Every dish at Qi is thoughtfully and intelligently prepared, making for a gourmet experience
The first thing you notice about Qi, the restaurant at Le Meridien, apparent almost as soon as you walk in, is the intricate but not excessive décor. And as you progress through the meal, you realise that it is this wonderful attention to detail accompanied by a disdain for over-the-top gimmickry that makes dining at Qi such an enjoyable experience. Take the coconut-based creamy spicy noodle soup, for instance. In spite of having a coconut base, the soup is lighter than expected due to the papery vermicelli instead of the regular noodles. And the spices used are blended in such a way as to be invigorating rather than oppressive. What's more, it comes in both vegetarian and non-vegetarian versions, with a choice of either crab and shrimp stick or tofu. In much the same vein are the various other soups on offer such as the tangy hot and sour mushroom soup, hot and sour prawn with lemongrass, the traditional miso soup or the thick and creamy Thai kwai.
Among the starters, the laksa fish is a fascinating creation. Made with stewed spinach, this light snack has a pleasant, somewhat tangy feel to it. For vegetarians, the wonderfully creamy cheese rolls served with a garlic sauce are a must. The dim sums too are uniquely delicious, achieving a near perfect mix of filling and spices. The vegetarian dumplings, in particular, are steamed to perfection, with a soft, yielding exterior and a crunchy filling. Among the non-vegetarian dumplings, the smooth, slick chicken dumplings flavoured with asparagus are the perfect choice. And there's a host of other great starters to choose from, such as the kake aage (crisp shredded vegetables fried in tempura batter, served with a warm sauce) or the shitake yakitori (shitake mushrooms marinated in a special sauce and grilled) for vegetarians and prawn satay or the chicken or beef bulgogi for the non-vegetarians.
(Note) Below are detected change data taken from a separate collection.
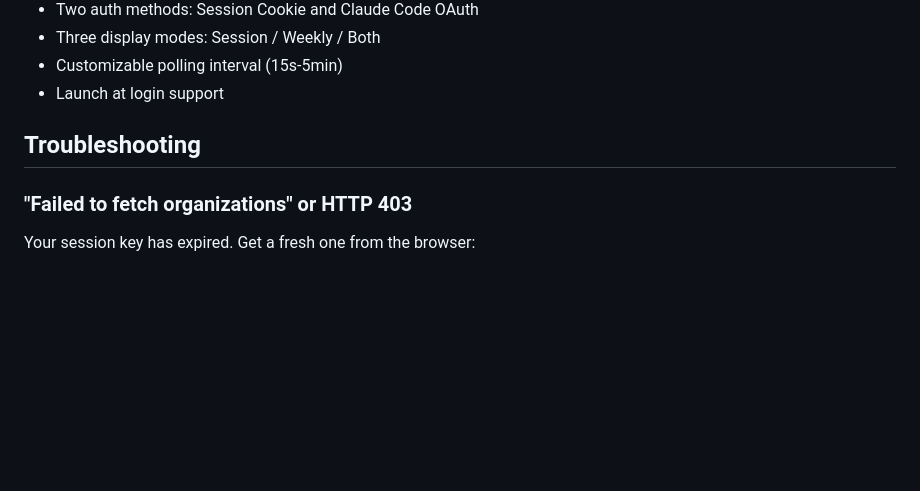
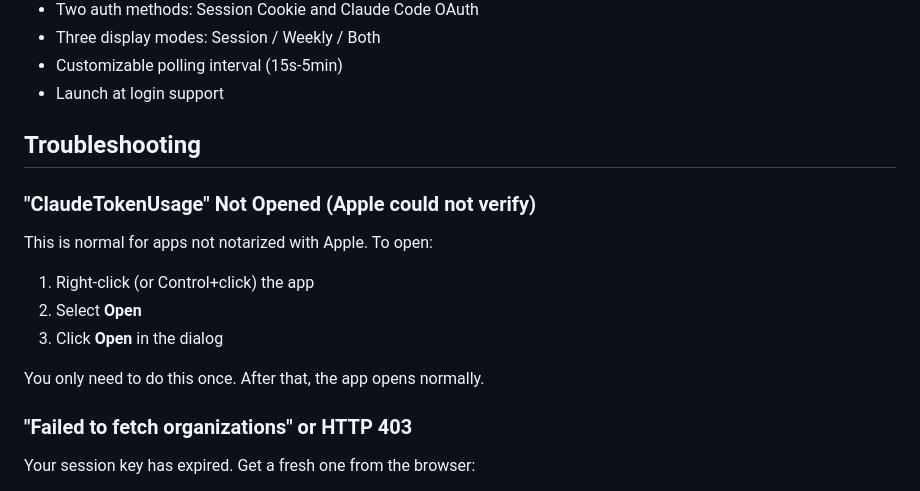
Before and after one commit to taejunoh/ClaudeBeat, a Markdown page: README.md, the part around the change. GitHub-like rendering; blank space fills up the shorter version.

Commit message:
docs: add Gatekeeper troubleshooting for unsigned app

```diff
--- a/README.md
+++ b/README.md
@@ -98,6 +98,14 @@ Access settings via the gear icon in the popover. Uses a sidebar layout:
 
 ## Troubleshooting
 
+### "ClaudeTokenUsage" Not Opened (Apple could not verify)
+This is normal for apps not notarized with Apple. To open:
+1. Right-click (or Control+click) the app
+2. Select **Open**
+3. Click **Open** in the dialog
+
+You only need to do this once. After that, the app opens normally.
+
 ### "Failed to fetch organizations" or HTTP 403
 Your session key has expired. Get a fresh one from the browser:
 1. Go to [claude.ai](https://claude.ai) → DevTools → Application → Cookies → `https://a.claude.ai`
```
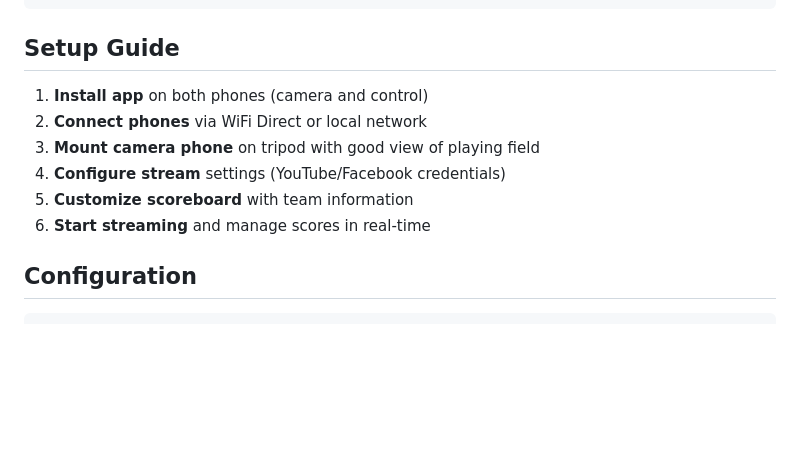
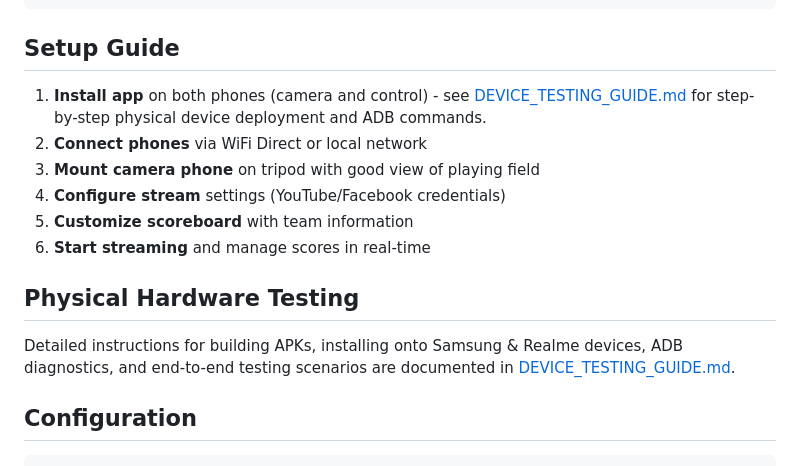
Before and after one commit to The-GoShawk-Labs/CameraMobile4Sport, a Markdown page: README.md, the part around the change. Rendered like a GitHub page; blank space fills up the shorter version.

```diff
--- a/README.md
+++ b/README.md
@@ -117,12 +117,16 @@ npm start
 
 ## Setup Guide
 
-1. **Install app** on both phones (camera and control)
+1. **Install app** on both phones (camera and control) - see [DEVICE_TESTING_GUIDE.md](DEVICE_TESTING_GUIDE.md) for step-by-step physical device deployment and ADB commands.
 2. **Connect phones** via WiFi Direct or local network
 3. **Mount camera phone** on tripod with good view of playing field
 4. **Configure stream** settings (YouTube/Facebook credentials)
 5. **Customize scoreboard** with team information
 6. **Start streaming** and manage scores in real-time
+
+## Physical Hardware Testing
+Detailed instructions for building APKs, installing onto Samsung & Realme devices, ADB diagnostics, and end-to-end testing scenarios are documented in [DEVICE_TESTING_GUIDE.md](DEVICE_TESTING_GUIDE.md).
+
 
 ## Configuration
 
```
Also changed, not shown: DEVICE_TESTING_GUIDE.md (added, +183 -0 lines).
What makes every meal at Qi really special though is the restaurant's varied sushi, sashimi and makimono selections. Particularly, the sushi moriawase special, which offers up slices of red snapper, tuna, salmon, crab stick, Japanese omelette, prawns, salmon roe and caviar with vinegared rice, Kikkoman soya sauce, wasabi paste and pickled ginger, is nothing short of heavenly.With a subtle gradation of taste and texture, from the soft, almost insubstantial salmon to the chewy red snapper to the crunchy prawn, this dish offers up a delightful cornucopia of sublime flavours from the sea, unmediated and untarnished by the use of spice. The salmon roe, with its bursts of juice and the caviar, a tangy, crunchy delight are especial delicacies. While the sashimi is also non-vegetarians, vegetarians needn't fret. The restaurant offers a number of makimono options for vegetarians with cucumber, avocado, shitake mushrooms, lettuce, radish, tofu and spring onions. Among the main course options, the wasabi prawns are a sure bet, with succulent prawns doused in a refreshingly sharp, spicy wasabi sauce. Or try out the full-bodied chicken in basket or the straightforward businesslike chicken hot pot. For fans of the red meats, the sombre beef dishes with their heavier, fuller tone are wise choices. And vegetarians with a preference for tofu or mushrooms will surely feel at home here. Rounding off a meal as nicely balanced as this is a difficult task, but the white and dark chocolate sushi - a single column of rich, sensuous light and dark chocolate nestled in a casing of nicely bitter hard chocolate - does the trick. For the less adventurous, there are very competent desserts such as Mississipi mud pie, cheesecakes, white chocolate with rice pudding and a champagne and berry mousse.Qi can be contacted on 41131118.Ambience: Aesthetically pleasingService: Well informedSpeciality: Sushi, sashimi and makimonoWallet factor: Rs. 1,200 for twoRAKESH MEHAR